> ABOUT THIS TASK
Go over the data and keep only the lines that include "standards".

> RECORDS SHOWN
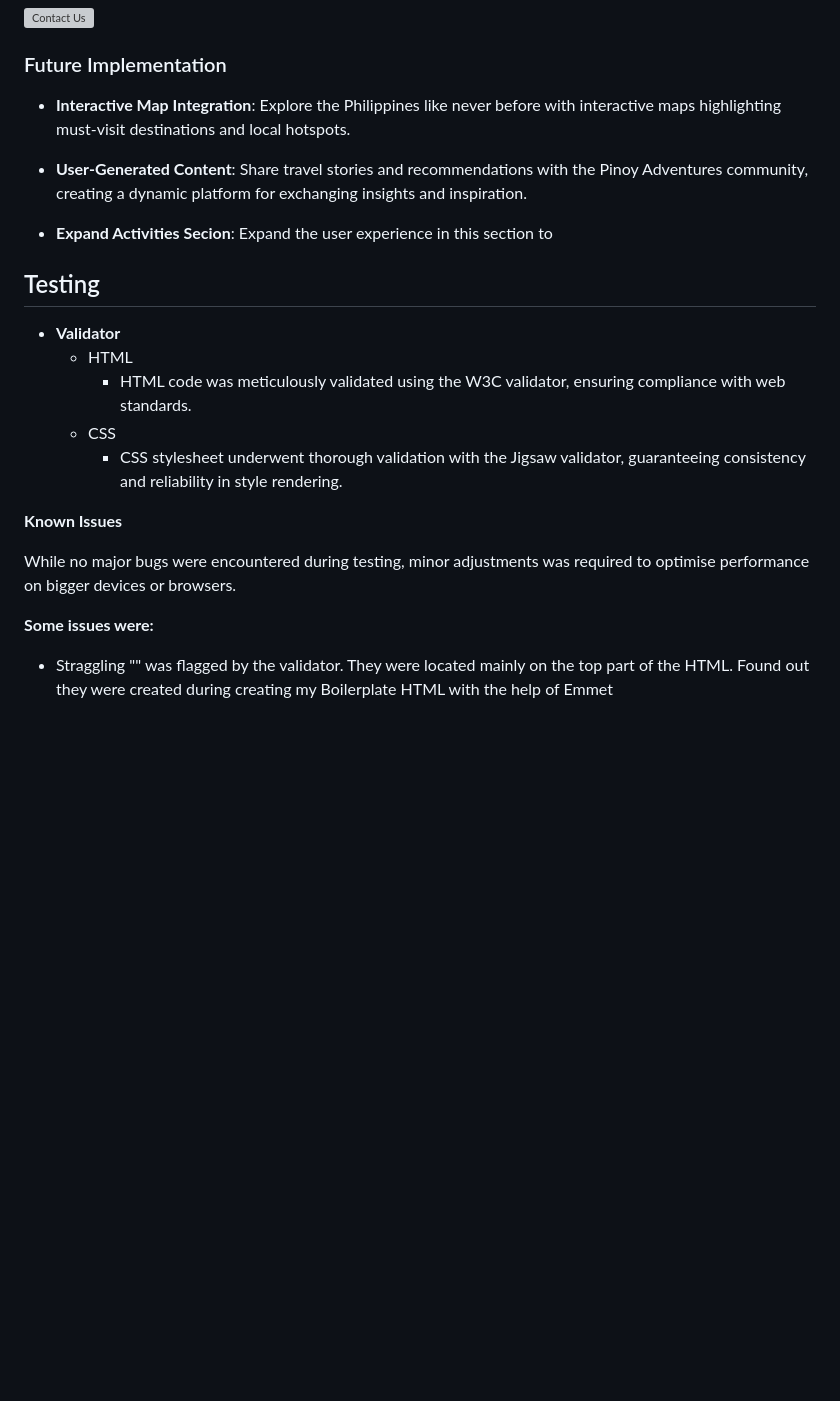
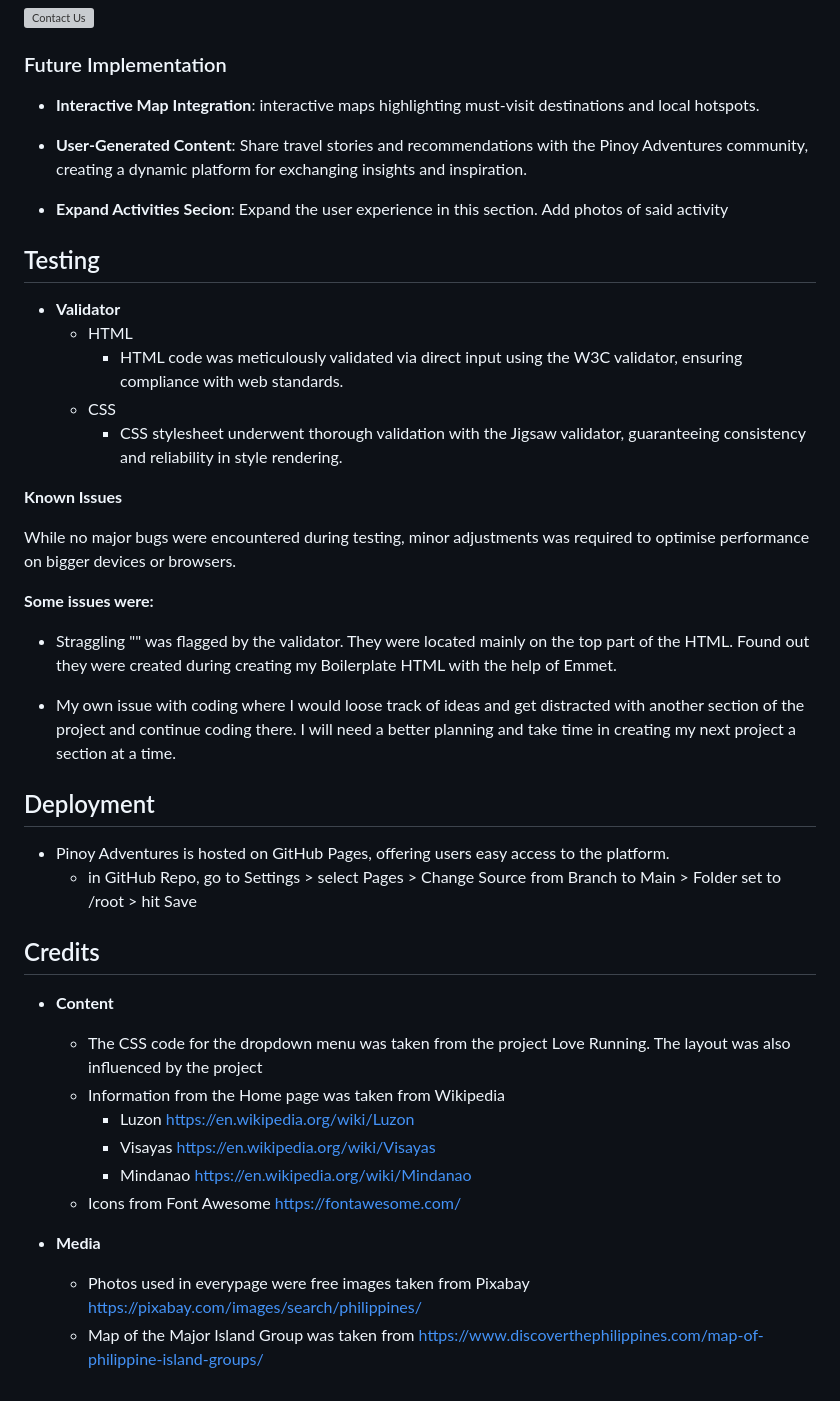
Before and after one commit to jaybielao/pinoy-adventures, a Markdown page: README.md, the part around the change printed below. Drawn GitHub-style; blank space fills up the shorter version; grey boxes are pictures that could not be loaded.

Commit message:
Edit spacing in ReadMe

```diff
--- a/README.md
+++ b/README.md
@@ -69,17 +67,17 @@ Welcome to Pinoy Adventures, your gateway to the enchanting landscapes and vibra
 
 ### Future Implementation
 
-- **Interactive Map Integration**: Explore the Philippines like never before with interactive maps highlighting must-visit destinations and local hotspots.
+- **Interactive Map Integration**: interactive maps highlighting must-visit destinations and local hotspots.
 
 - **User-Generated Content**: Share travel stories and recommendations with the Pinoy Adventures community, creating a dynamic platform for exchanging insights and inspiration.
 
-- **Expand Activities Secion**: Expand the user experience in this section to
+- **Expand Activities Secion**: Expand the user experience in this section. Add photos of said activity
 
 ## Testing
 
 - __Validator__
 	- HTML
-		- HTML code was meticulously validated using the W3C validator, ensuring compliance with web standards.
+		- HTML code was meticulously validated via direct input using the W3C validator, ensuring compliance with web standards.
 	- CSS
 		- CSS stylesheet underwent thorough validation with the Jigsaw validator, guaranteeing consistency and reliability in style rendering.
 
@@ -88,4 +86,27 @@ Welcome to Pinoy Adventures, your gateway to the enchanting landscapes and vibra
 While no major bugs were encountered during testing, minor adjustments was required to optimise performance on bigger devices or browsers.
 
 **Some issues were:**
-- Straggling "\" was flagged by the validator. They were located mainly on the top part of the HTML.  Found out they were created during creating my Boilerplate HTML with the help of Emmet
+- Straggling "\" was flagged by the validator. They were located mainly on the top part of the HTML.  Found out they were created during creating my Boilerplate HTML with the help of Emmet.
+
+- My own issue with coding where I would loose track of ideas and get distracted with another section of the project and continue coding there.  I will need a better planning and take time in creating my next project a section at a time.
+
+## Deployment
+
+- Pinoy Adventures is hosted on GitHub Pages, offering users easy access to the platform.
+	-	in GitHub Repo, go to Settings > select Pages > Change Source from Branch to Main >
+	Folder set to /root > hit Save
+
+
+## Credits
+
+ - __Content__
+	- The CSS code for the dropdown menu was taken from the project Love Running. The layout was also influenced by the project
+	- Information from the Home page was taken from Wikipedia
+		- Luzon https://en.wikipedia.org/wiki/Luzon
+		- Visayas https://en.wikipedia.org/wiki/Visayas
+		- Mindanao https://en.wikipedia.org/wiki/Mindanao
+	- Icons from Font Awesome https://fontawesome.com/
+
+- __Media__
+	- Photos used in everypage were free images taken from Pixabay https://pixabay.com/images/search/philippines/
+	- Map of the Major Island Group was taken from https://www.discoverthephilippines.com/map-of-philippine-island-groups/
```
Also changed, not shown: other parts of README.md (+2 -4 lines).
---
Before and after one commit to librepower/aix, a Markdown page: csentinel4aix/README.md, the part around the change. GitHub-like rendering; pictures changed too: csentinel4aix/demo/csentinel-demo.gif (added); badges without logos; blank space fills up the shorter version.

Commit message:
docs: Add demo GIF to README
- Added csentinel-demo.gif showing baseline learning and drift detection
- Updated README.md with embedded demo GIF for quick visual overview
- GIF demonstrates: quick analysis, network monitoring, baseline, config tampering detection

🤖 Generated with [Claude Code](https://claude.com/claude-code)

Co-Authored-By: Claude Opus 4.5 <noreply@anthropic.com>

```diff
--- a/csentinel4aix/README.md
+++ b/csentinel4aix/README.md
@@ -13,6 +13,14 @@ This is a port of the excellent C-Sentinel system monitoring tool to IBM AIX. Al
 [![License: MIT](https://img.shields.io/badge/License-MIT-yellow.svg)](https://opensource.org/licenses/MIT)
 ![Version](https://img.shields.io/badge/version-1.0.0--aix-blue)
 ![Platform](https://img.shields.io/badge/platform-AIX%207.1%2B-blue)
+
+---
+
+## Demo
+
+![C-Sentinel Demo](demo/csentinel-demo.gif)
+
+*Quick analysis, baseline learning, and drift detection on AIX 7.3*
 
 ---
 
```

> RESPONSE FOR THIS EXERCISE
-		- HTML code was meticulously validated using the W3C validator, ensuring compliance with web standards.
+		- HTML code was meticulously validated via direct input using the W3C validator, ensuring compliance with web standards.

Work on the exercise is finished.